The Haka is a traditional ancestral war cry, dance and challenge from the Maori people of New Zealand. Recently, however, the Haka dance has made its way to football teams across the country as an intimidation tactic and a stamp of pride among teams and teammates.
The New Zealand rugby club was one of the original teams to introduce the Haka dance to sports. Now, Texas State looks to be next on the list that includes the University of Hawaii, BYU and locally, Trinity University in San Antonio. Bobcats are intimidating the opponent with one of the most exciting cultural dances in history – count me in.
At the spring game last Saturday, the Maroon squad began doing the Haka to the surprise of everyone in the stands and even their fellow teammates-turned-opponents. It was certainly a cool thing to see, especially since Bobcat football really hasn’t fired anyone up in the last few years with wins.
Defensive lineman Kamu Taulelei, who is from Fagatogo, American Samoa (just north of New Zealand) offered up the idea of the Haka dance at Texas State to the Maroon team and said he felt “humbled how everyone respects it. They wanted to learn it but wanted to learn it the right way.”
Coach Franchione and Taulelei will introduce it to the whole team later this off-season to get all the Bobcats involved and educate the team on the dance.
If the Haka dance doesn’t ring a bell, just type in Haka dance into YouTube. It certainly is something that needs to be seen and has a way of firing up even the dullest of individuals.

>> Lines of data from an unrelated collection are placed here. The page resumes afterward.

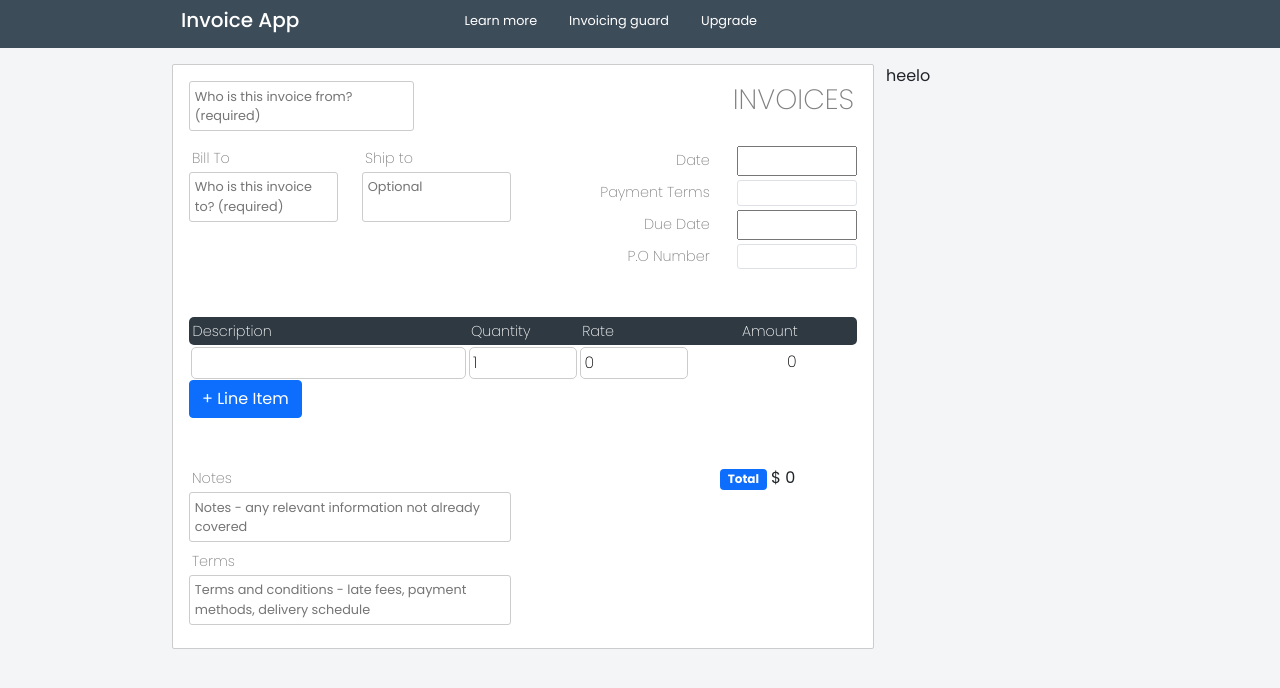
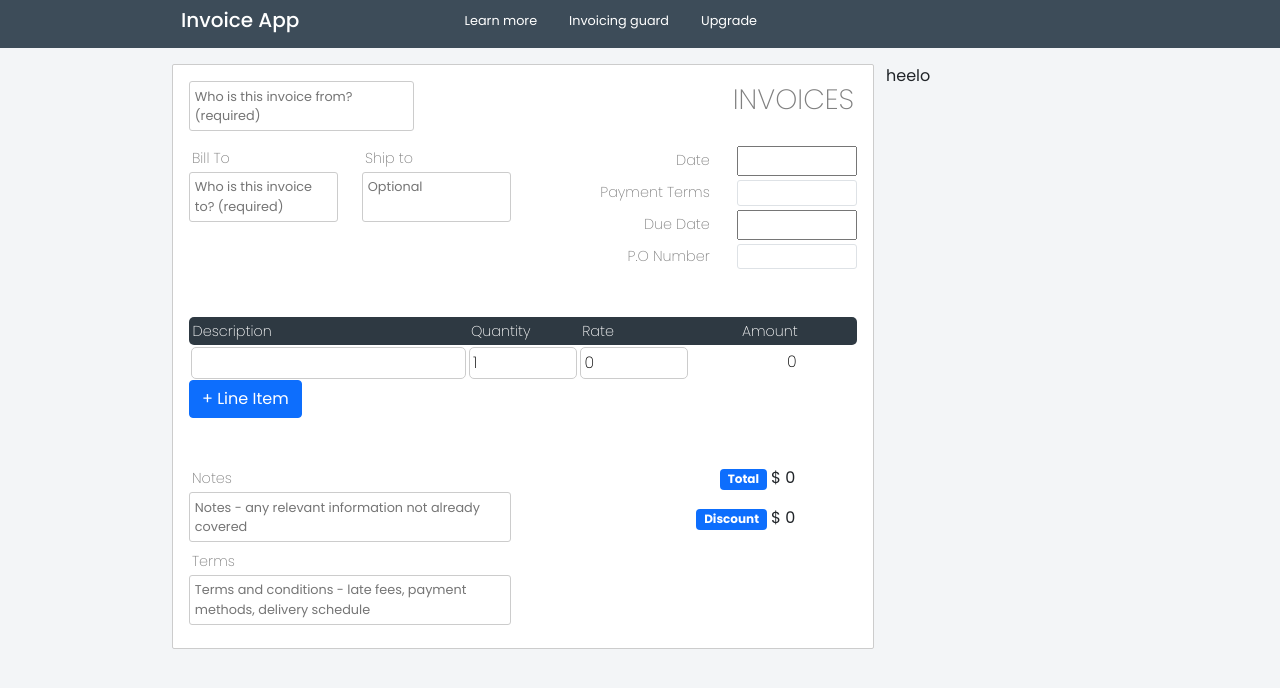
Before and after one commit to jeffkojobans5/invoice-app, a React (Create React App) app: page / in a window 1280 px wide. Shown: the top 688 px of the page. Built offline with nearby package versions, Linux system fonts and the light colour scheme.

Commit message:
--- Beginning Subtotal Section ----

```diff
--- a/src/components/NotesTotal.js
+++ b/src/components/NotesTotal.js
@@ -43,6 +43,10 @@ function NotesTotal () {
 
                 <div className="col-md-6  subtotal">
                             <p className="text-end "> <span className="badge bg-primary">Total</span>  $ { inputFields.subTotal }</p>
+
+                            <div className="discount">
+                                <p className="text-end "> <span className="badge bg-primary">Discount</span>  $ { inputFields.subTotal }</p>
+                            </div>
                 </div>
             </div>
         </div>
```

If the Bobcats are going to do the Haka dance this year and beyond it is only a matter of time before people demand, and rightfully should, for Franchione to get out on the field and do it with the team. I really need to make a bet with him to get that to happen for everybody. Franchione, however, at least for the time being, doesn’t feel like he can contribute much.
“I’m not very good at, personally,” Franchione said. “I don’t have to play in the war, I just have to manage it. I don’t know if that would do much for anybody.”
Fran’s dancing may not do much for intimidation. He has his own ways of doing that. But for everyone watching, it would bring joy to an entire city, a “must shake your hand for your contribution” type of moment.
But seriously, the Haka Dance is phenomenal and a great way not only to fire up the team and intimidate opponents but to energize the crowd and keep new Bobcat fans coming back. Hey, that’s a great way to get rid of the first-half tailgaters too, who slouch into Bobcat Stadium in the third quarter and leave ten minutes later. It’s win-win.
Being in favor of this is like being in in favor of getting a $20 bill just for being awesome. The Haka deserves a place here at Texas State and should be cheered in San Marcos. Watch out Texas Tech, the Bobcats are coming for you. Not on our turf – a clear message that will ring in the ears of the Red Raiders at least for the pregame.
The Haka is the next tradition to come with Texas State football. I’m fired up already.